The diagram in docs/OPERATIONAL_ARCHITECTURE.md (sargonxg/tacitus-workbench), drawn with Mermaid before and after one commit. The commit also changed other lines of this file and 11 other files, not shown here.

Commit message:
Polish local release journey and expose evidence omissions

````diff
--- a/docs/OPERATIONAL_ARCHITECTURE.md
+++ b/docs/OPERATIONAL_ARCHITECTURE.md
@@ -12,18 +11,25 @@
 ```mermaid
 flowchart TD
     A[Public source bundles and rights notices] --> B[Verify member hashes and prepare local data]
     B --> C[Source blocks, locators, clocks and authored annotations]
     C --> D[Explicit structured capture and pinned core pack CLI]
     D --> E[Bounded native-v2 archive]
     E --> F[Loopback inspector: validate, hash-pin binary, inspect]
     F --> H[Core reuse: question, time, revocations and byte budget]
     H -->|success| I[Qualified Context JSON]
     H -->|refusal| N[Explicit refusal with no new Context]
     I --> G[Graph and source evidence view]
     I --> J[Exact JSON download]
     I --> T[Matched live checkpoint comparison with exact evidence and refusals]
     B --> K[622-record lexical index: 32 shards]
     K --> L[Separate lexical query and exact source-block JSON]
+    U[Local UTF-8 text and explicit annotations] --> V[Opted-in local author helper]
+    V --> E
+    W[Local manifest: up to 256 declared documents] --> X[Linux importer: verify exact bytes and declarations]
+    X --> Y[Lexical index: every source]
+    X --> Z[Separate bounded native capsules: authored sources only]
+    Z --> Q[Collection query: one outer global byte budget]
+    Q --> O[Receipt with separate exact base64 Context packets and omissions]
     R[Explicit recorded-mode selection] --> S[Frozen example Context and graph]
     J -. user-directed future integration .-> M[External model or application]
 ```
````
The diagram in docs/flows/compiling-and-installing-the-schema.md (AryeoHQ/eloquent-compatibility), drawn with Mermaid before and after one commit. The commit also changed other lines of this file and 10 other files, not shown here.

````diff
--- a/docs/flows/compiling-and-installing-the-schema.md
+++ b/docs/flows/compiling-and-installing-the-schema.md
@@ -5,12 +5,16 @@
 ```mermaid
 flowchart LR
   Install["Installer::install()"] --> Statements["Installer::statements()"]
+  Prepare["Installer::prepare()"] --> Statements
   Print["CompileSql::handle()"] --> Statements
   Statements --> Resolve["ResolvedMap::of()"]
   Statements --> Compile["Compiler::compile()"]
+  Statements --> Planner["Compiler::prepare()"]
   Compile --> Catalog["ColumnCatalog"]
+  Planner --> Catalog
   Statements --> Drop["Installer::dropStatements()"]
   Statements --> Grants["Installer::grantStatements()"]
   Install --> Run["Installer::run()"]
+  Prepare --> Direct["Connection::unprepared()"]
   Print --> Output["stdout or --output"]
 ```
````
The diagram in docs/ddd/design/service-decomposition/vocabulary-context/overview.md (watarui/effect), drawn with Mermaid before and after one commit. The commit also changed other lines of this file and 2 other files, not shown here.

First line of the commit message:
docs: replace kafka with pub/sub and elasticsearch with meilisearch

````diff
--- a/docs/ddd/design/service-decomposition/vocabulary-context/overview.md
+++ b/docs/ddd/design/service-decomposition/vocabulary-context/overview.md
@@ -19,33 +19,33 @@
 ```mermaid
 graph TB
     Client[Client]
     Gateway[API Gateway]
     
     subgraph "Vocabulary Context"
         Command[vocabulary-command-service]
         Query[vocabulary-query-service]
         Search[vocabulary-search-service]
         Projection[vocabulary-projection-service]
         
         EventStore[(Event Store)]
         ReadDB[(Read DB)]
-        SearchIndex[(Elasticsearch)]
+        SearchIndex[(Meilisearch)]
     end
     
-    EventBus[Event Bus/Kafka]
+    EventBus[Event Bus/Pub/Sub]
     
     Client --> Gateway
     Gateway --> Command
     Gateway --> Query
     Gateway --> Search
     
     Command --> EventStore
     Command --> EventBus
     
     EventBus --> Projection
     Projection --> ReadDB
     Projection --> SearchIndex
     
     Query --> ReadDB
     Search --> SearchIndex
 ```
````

===

▶ [AIM OF THE TASK] Scan the listing above for the line that has "flowchart TD", then copy exactly from that line through the line that has "I --> G[Graph and source evidence view]".

▶ [OUTPUT]
 flowchart TD
     A[Public source bundles and rights notices] --> B[Verify member hashes and prepare local data]
     B --> C[Source blocks, locators, clocks and authored annotations]
     C --> D[Explicit structured capture and pinned core pack CLI]
     D --> E[Bounded native-v2 archive]
     E --> F[Loopback inspector: validate, hash-pin binary, inspect]
     F --> H[Core reuse: question, time, revocations and byte budget]
     H -->|success| I[Qualified Context JSON]
     H -->|refusal| N[Explicit refusal with no new Context]
     I --> G[Graph and source evidence view]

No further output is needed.